‘Don’t do what I did and work in the car industry’
This is what my father advised me as a 16-year-old, as I searched for career inspiration. He had spent his life building a successful automotive business, and while he loved the industry, he perhaps felt this was too tough a path for his daughter.
Little did he know that years of being surrounded by his old Jaguars and earning pocket money polishing them had already ingrained in me a passion for all things automotive. So while not a rebel by nature, I ignored his words and set my sights on securing a graduate role with one of the car companies after university.
Having battled through an assessment centre with BMW, I was amazed and delighted to bag one of two spots on a brand new graduate scheme at BMW headquarters back in 2000. I felt at home instantly and quickly realised that I had found a world that fascinated and inspired me, where I wanted to build my career.
‘You must be really ambitious’
This is something that has been said to me many times over the years. Honestly, no – at least certainly not for the sake of "advancement" per se, although even as a graduate I often wondered what it would feel like to sit at the top table of a company like BMW. At that stage, I couldn’t see myself as a leader of the business – not through any lack of self-confidence, but simply because I couldn’t see the path.
However, I have always been driven and passionate about the things I believe in, and through a lot of hard work and plenty of luck, I made my way through the organisation via a wide variety of roles: PR, sales, product and brand marketing roles on both Mini and BMW. Standout positions have been corporate communications manager for London 2012, head of marketing for Mini and now marketing director for BMW. I have also had two stints in the Munich sales and marketing departments.
Every promotion has been a stretch, but I wasn’t intimidated by the challenges and remained confident that my tenacity and dedication would get me through. It has been a steady progression into roles with greater responsibility, larger teams and bigger budgets. Today, I am leading a team of more than 70, driving the BMW brand forward in the UK.

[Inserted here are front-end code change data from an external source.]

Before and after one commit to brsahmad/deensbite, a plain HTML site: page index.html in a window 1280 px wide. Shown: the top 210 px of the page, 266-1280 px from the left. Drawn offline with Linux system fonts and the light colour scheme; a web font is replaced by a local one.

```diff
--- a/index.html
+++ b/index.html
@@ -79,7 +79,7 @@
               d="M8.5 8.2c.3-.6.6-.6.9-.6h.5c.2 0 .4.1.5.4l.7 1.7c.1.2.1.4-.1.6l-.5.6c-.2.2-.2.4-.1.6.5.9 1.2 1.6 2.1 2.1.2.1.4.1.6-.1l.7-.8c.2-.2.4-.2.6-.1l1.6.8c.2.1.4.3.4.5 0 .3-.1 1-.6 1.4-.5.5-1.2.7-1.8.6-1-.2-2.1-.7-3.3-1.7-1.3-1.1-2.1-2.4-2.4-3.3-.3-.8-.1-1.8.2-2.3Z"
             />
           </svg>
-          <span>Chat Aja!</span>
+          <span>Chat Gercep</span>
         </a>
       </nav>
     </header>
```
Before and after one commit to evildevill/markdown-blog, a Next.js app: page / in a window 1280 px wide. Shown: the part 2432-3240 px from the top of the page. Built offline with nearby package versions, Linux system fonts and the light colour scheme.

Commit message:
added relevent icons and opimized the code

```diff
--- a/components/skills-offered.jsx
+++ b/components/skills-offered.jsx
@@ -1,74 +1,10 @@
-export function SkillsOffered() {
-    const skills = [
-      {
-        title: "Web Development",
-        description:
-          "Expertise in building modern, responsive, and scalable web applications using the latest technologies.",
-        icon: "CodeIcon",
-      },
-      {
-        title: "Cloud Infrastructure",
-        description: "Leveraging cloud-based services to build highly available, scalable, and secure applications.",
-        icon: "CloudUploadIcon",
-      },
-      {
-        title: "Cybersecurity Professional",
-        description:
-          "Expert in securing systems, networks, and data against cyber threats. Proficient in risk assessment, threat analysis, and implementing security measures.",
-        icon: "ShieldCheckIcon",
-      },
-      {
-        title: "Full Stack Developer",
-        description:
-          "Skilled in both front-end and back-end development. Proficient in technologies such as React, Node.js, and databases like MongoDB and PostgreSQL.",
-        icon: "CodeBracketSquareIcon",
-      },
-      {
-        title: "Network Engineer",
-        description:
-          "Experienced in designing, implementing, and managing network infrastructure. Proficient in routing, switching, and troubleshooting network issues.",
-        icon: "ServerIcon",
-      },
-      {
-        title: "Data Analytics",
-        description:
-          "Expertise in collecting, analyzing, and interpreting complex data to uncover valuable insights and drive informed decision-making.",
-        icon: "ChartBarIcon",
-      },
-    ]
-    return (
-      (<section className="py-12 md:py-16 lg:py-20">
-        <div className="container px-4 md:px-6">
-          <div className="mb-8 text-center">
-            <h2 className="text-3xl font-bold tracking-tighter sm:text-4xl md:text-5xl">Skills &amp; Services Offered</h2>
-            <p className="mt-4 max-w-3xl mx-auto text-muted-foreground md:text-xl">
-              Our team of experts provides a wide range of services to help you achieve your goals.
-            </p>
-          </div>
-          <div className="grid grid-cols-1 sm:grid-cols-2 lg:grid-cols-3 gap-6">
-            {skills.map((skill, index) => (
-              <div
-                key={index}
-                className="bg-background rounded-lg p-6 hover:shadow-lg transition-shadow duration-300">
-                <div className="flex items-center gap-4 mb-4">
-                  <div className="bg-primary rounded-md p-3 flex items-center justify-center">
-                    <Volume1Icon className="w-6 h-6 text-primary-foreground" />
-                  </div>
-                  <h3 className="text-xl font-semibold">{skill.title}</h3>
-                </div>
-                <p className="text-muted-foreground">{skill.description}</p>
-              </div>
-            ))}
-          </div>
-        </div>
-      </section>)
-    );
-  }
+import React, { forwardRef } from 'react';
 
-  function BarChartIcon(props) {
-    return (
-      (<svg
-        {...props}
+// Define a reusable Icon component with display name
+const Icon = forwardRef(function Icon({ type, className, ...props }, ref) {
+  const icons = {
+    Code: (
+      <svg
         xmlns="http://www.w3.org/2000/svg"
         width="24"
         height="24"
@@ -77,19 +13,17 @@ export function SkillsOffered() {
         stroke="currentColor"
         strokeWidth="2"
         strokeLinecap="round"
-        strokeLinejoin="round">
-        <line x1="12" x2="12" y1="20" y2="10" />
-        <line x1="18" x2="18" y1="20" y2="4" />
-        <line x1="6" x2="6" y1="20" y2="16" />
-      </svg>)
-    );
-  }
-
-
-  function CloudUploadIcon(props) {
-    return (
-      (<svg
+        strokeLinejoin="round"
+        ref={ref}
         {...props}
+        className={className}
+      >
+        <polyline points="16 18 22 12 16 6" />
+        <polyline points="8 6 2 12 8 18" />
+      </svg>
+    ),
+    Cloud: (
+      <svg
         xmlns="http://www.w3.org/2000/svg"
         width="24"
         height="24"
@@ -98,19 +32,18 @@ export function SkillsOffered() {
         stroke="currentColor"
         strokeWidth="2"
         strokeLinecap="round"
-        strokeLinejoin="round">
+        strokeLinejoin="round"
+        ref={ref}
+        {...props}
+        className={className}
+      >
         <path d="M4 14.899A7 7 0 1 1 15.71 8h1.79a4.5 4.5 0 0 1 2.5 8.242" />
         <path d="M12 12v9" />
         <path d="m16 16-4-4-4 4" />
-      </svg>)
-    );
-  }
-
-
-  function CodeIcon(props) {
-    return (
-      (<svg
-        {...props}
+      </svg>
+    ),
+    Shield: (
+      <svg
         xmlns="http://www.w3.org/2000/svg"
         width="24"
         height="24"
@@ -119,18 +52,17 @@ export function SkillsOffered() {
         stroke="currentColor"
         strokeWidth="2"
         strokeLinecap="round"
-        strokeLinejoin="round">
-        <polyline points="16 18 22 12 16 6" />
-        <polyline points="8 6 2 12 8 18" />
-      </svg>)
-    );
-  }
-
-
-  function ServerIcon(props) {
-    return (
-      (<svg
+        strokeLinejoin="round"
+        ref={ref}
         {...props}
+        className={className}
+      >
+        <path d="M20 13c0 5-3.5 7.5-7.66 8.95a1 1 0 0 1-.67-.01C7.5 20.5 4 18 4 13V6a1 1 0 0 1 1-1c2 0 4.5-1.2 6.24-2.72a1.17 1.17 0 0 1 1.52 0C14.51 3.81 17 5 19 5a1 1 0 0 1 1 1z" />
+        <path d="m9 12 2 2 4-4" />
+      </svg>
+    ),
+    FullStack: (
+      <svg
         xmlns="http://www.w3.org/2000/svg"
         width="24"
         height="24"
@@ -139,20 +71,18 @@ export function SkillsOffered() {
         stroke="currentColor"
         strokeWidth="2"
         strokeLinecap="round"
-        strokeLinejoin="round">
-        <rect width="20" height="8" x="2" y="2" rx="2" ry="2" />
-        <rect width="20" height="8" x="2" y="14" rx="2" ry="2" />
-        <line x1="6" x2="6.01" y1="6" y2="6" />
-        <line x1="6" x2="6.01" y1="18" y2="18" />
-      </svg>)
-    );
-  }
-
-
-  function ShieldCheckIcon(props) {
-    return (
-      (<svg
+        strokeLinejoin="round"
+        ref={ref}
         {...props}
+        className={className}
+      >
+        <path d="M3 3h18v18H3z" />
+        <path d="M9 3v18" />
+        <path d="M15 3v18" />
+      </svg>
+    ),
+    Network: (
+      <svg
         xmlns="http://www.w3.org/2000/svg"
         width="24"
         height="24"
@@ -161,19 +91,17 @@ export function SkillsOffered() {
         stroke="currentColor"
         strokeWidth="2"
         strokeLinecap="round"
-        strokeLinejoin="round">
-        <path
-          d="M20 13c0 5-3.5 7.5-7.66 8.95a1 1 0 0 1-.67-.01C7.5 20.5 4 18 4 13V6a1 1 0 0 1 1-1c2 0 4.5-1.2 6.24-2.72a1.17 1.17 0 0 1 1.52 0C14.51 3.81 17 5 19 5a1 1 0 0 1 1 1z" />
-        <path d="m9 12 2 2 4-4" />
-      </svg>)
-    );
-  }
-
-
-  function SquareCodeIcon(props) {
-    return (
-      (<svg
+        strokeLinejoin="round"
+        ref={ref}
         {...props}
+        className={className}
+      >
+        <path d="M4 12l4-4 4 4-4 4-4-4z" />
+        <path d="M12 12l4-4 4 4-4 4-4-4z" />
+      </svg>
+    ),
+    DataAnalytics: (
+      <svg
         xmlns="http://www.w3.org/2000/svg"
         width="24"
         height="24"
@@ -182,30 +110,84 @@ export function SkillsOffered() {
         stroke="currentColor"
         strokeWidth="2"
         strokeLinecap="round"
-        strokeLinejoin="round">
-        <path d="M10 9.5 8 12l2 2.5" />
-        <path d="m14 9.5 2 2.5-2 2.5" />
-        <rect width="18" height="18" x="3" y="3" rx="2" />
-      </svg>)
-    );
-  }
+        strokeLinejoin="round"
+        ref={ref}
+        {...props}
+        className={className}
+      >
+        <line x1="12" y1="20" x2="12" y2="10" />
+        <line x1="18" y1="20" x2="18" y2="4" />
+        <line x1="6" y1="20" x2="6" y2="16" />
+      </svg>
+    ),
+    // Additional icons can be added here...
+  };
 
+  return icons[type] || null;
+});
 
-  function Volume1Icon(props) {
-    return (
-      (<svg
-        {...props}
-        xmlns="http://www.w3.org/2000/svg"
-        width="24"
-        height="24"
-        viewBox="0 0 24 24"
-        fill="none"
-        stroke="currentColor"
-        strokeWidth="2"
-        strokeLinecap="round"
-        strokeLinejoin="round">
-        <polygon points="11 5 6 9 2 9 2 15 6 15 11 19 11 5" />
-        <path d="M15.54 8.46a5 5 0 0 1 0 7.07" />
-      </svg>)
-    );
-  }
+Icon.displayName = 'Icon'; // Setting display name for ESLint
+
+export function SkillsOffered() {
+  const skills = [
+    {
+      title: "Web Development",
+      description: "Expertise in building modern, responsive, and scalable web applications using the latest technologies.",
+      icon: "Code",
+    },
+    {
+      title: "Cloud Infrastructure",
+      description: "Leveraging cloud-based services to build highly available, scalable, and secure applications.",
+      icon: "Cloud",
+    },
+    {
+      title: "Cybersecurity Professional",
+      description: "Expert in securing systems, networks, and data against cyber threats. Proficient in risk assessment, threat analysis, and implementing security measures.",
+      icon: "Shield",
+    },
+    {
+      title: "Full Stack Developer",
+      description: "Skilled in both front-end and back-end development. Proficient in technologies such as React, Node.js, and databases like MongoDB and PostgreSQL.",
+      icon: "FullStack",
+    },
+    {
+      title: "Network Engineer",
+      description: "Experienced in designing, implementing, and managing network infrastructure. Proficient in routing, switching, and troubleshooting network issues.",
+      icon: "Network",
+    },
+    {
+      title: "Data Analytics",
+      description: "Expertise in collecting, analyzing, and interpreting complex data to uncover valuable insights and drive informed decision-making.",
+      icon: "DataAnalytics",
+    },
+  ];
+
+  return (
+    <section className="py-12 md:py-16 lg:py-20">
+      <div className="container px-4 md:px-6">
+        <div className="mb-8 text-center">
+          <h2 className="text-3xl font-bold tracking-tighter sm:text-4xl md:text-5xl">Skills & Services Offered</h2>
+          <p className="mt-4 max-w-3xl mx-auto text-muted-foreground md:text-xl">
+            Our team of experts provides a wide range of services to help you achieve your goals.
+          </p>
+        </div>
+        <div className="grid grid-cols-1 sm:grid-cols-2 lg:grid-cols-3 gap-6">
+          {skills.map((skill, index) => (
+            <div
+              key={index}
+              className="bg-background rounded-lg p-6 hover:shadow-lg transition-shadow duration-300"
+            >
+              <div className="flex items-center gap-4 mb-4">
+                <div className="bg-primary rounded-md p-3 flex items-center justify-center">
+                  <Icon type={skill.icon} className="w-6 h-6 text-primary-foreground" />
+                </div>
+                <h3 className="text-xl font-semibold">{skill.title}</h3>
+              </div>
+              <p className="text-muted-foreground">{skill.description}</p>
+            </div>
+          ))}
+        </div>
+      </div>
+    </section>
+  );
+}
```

I have had few female role models – something that I endeavour to be now for the many young women within BMW and the wider industry – but have had tremendous support and encouragement from individuals within the company and outside it, helping me to believe achieving my goals was possible.
What is it like to be a senior female in a male-dominated industry?
It is true that I am often the only woman in the room. Although this is evolving, the automotive industry continues to be dominated by men, but for me it has never really felt like that. On occasion, I feel I have to speak louder or work harder to be seen as an equal, but believe now that I am.
The support within the company has always been there and today it is really embracing diversity and inclusion in all its forms. Ten years ago, who would have foreseen BMW energetically participating in Pride London, with 100 staff dancing their way through the capital? The company and the teams I work with every day inspire me endlessly.
And why marketing?
I love the power of brands and the emotions that they can drive within customers and fans. The attachment that people form with their cars is a deep one. I always feel that, after the clothes that you wear, the car that you drive is probably the most powerful outward expression of your personality – and so of course it is hugely important to our customers.
It is a privilege and no small responsibility to manage such potent brands as Mini and BMW, and it is something that has given me a great sense of satisfaction. Today, I feel the same passion for BMW as I did nearly 20 years ago, walking through the doors of BMW HQ for the first time. And I take pride in my small part in the success of the company over those years.
My top piece of career advice? Enjoy the journey
I would happily go back and relive many of the extraordinary experiences I have had in this industry and have always felt great fortune in being able to turn an aspect of life that I feel truly passionate about into a successful career. While I chose to ignore the advice of my father, it seems to have worked out OK so far and I don’t think he is too disappointed either.
Michelle Roberts is marketing director at BMW UK and a member of Campaign’s Power 100